When the switch is closed I need the pin on the microcontroller to be high impedance, when the switch is open I need it connected to the ground. I need the leakage current to be minimal. What should I use? An inverter, an open drain transistor, or are there any other options, like an inverting relay package?
Fix the overall design so you don't have inconvenient issues like this at the lower levels.
The first obvious solution is to use a normally closed reed switch. Second, why is the polarity important when it's going into a micro that can interpret high or low any way it wants to? If you need to minimize power, have the micro sample the switch periodically, turning on the pullup or pulldown for a few 10s of µs only around the test. If this switch needs to be detected on a human time scale, then sampling every 50 ms will probably be good enough.
If you really really need to have a switch cause high impedance when closed and pull to ground when open, one FET and one resistor can do this:
This won't work well if there is any noise on the switch line, since the FET gate is at high impedance. You can use a lower resistor, but that increases current too. If you're going to reduce the resistor to have a few mA thru it when the switch is closed, you might as well substitute a NPN bipolar transistor for the N FET shown.

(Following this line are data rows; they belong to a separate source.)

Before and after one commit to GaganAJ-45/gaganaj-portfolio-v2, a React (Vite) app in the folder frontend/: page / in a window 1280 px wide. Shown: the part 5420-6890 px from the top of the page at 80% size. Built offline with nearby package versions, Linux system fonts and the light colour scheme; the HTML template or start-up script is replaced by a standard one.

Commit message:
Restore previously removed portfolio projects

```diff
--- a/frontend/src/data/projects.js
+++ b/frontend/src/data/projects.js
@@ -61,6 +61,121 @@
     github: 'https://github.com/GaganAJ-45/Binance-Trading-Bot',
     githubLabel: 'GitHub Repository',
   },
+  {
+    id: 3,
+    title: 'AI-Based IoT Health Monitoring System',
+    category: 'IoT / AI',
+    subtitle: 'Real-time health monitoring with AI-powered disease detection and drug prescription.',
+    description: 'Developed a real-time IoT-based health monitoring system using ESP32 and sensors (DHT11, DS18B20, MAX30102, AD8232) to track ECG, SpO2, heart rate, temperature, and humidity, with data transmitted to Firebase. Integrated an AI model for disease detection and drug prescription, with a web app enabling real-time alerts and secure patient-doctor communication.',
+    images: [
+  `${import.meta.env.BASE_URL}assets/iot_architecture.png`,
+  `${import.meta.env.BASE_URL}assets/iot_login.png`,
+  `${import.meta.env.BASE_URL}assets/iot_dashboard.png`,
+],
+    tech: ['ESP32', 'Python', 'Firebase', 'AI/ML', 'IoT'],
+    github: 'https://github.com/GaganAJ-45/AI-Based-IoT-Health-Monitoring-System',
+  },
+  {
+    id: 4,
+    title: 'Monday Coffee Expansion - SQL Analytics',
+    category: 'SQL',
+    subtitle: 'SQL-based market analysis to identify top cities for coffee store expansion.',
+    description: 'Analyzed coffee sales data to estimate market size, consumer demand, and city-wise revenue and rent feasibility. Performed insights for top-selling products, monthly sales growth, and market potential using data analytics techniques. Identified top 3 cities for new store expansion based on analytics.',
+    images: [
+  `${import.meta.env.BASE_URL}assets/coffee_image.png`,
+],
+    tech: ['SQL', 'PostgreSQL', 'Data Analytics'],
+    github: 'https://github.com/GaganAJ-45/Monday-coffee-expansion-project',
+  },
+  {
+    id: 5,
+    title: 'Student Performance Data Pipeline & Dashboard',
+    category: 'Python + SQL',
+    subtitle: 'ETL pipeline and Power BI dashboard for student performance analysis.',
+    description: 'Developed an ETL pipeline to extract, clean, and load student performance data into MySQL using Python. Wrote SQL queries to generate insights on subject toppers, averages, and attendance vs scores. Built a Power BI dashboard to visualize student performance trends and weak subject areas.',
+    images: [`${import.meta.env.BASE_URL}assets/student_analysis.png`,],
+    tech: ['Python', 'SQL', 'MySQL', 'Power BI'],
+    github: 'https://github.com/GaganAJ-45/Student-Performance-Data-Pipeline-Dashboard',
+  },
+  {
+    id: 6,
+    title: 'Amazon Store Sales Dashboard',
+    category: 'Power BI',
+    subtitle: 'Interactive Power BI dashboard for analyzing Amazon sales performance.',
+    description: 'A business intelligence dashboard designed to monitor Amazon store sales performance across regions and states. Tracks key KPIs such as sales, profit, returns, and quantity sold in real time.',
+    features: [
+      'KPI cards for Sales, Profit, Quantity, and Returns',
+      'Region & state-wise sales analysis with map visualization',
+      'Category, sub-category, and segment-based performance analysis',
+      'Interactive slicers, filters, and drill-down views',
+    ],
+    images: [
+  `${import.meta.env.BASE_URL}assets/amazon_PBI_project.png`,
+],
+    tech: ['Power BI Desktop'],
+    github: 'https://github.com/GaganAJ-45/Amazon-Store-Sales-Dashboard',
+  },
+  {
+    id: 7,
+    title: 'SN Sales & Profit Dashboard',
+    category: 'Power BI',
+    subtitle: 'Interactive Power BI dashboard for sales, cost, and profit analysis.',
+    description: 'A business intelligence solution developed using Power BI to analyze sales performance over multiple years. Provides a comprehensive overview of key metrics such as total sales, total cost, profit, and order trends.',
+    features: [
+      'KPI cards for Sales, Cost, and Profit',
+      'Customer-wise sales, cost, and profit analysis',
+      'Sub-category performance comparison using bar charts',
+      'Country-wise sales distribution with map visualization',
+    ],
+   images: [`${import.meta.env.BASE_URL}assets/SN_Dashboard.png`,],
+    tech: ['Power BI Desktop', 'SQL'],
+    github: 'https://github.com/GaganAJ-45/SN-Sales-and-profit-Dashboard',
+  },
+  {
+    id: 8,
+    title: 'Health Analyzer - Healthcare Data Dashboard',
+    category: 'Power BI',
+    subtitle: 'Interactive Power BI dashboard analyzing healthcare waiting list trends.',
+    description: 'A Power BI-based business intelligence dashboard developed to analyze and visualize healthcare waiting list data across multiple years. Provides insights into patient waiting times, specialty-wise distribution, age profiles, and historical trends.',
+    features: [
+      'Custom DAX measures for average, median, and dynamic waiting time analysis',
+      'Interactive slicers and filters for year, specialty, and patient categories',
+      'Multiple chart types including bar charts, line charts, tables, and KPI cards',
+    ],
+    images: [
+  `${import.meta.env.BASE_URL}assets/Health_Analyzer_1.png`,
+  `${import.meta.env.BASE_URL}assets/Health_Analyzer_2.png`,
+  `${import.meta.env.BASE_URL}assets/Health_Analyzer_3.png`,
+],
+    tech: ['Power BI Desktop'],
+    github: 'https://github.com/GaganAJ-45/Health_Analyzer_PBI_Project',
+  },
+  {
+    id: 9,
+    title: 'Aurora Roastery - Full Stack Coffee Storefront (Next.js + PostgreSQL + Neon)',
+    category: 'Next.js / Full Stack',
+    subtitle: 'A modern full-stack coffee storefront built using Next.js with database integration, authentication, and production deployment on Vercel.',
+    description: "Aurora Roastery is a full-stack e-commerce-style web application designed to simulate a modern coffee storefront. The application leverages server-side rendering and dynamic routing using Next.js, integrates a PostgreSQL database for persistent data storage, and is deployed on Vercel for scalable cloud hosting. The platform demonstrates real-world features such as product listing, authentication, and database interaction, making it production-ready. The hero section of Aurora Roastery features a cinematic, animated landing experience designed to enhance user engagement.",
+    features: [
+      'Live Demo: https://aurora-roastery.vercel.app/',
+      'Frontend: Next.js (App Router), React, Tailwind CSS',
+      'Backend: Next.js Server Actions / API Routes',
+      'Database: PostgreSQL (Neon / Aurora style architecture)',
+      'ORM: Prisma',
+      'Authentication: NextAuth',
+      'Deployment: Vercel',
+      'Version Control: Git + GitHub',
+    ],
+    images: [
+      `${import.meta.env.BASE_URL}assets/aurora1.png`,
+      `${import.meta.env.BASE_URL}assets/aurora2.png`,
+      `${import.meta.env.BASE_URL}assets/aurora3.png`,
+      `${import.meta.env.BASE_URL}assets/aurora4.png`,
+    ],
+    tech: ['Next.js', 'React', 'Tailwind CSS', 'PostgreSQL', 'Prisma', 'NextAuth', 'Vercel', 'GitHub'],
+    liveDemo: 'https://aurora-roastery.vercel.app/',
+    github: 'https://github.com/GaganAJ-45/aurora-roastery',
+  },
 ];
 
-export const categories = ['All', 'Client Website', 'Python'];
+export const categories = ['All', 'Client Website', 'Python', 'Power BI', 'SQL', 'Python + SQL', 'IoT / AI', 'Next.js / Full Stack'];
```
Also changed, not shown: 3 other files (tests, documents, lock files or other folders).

Depending upon how quickly you need the switch to react to events, and depending upon what other circuitry you have in your design, I would suggest that you might want to consider using a port pin with a switchable pull-up resistor. Periodically wake up, enable the pull-up, and check the pin state. If high, and if if the processor can wake on a falling edge, leave the pull-up enabled. Otherwise disable it. An alternative approach in some cases if you have available a signal which is mostly low but occasionally pulses high is to connect both that signal and the switch to inputs of an "or" gate, and have the output of that gate connect back to the switch via high-value resistor. This will offer instant response to switch closures, and will respond to switch opening at a time dependent upon the pulse signal; the logic level on the switch pin will only change, though, when the switch opens or closes.